WHAT YOU NEED TO DO -> Using the entries that follow, establish how many lines contain the word "shown" and give only that figure.

:: SUPPLIED ENTRIES

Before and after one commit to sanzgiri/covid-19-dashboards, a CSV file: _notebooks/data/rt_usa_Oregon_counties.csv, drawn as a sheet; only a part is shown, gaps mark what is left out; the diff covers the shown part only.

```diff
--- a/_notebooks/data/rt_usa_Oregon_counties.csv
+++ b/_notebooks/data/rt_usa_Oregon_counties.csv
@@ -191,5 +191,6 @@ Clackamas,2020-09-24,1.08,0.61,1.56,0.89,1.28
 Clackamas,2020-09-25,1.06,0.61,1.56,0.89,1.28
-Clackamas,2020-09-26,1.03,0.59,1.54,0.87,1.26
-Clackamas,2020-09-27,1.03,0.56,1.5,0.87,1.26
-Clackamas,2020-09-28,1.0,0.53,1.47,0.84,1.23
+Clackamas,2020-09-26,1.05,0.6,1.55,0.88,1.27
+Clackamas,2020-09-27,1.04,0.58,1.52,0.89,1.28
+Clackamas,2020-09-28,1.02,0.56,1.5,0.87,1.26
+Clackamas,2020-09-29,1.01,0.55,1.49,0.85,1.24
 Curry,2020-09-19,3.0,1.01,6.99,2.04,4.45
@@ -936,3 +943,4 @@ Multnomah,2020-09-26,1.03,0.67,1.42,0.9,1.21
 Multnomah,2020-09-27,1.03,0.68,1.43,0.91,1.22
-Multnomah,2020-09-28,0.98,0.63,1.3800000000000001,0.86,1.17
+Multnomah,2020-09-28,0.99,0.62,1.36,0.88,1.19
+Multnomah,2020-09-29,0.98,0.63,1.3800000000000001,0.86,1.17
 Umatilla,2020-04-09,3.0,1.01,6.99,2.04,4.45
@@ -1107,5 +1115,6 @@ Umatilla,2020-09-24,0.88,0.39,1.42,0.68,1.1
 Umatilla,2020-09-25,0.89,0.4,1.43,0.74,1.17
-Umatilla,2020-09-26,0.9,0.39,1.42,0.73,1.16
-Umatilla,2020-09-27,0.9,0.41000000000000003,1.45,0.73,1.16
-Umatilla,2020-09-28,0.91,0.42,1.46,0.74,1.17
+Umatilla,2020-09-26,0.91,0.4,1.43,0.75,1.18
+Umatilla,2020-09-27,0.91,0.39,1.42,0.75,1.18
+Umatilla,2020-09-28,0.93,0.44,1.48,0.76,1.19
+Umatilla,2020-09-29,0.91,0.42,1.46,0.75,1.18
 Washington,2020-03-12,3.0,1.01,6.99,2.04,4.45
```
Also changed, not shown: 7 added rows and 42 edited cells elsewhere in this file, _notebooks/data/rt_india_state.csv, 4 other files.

::::

EXERCISE OUTPUT -> 2